-- Task requirements --
Go line by line through the listing below and copy those that hold "index".

-- Data extract --

····················

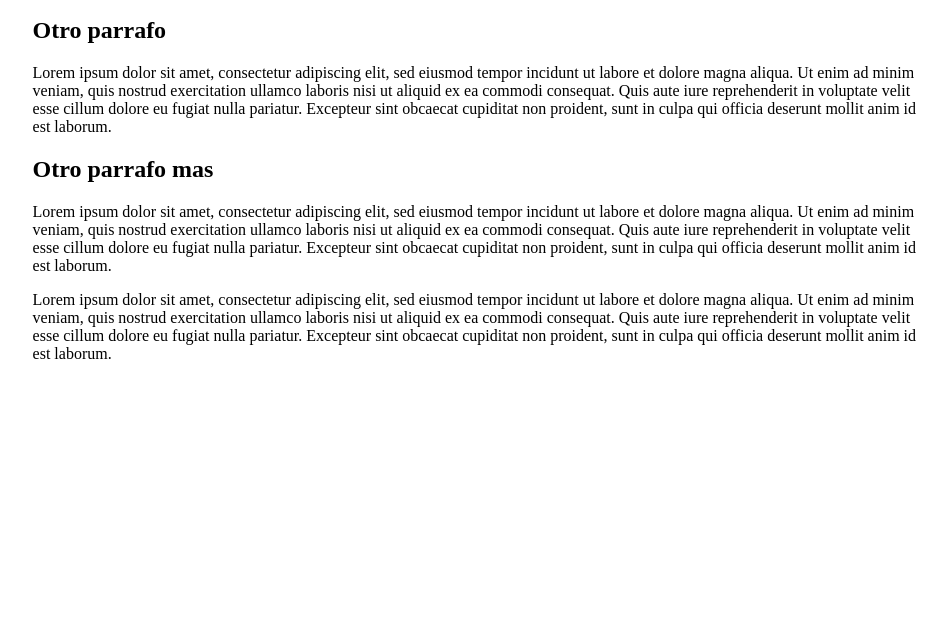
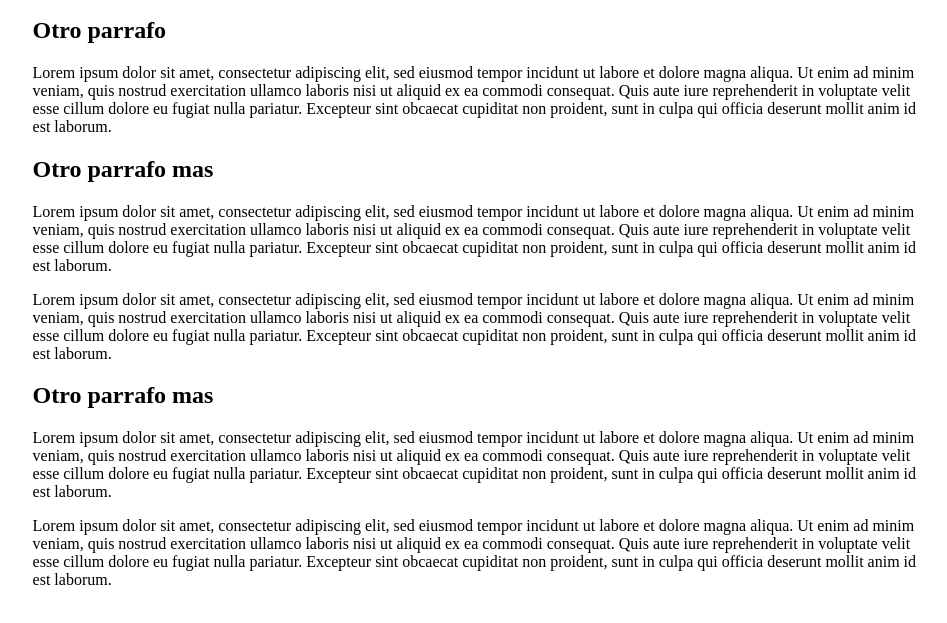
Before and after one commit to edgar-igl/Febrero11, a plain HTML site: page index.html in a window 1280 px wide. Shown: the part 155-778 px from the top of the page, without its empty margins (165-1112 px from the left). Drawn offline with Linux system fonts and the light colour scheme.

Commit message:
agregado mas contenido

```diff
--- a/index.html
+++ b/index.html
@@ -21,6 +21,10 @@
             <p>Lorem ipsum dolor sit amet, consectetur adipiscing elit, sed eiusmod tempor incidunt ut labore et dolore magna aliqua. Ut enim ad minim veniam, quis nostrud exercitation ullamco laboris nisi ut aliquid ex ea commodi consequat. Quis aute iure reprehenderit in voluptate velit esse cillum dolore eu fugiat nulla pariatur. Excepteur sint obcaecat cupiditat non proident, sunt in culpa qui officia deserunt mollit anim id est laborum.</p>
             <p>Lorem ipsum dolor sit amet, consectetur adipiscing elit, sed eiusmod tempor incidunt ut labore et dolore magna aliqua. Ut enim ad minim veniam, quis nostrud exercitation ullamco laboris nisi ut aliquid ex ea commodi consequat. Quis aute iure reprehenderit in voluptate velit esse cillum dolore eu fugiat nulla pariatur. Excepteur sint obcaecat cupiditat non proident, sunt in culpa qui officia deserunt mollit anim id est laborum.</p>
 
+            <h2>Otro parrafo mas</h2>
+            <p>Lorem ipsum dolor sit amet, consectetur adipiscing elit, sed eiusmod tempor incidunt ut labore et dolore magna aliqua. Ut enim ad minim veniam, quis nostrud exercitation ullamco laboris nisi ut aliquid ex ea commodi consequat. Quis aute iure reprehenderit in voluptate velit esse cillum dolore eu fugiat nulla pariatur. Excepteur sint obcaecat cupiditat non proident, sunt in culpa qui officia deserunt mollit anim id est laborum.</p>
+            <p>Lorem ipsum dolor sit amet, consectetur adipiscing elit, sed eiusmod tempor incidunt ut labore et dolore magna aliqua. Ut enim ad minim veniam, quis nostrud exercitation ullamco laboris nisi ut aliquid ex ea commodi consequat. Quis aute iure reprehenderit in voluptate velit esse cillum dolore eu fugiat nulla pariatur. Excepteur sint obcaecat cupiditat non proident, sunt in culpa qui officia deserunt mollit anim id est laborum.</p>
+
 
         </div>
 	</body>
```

····················

-- Result for this exercise --
Before and after one commit to edgar-igl/Febrero11, a plain HTML site: page index.html in a window 1280 px wide. Shown: the part 155-778 px from the top of the page, without its empty margins (165-1112 px from the left). Drawn offline with Linux system fonts and the light colour scheme.
--- a/index.html
+++ b/index.html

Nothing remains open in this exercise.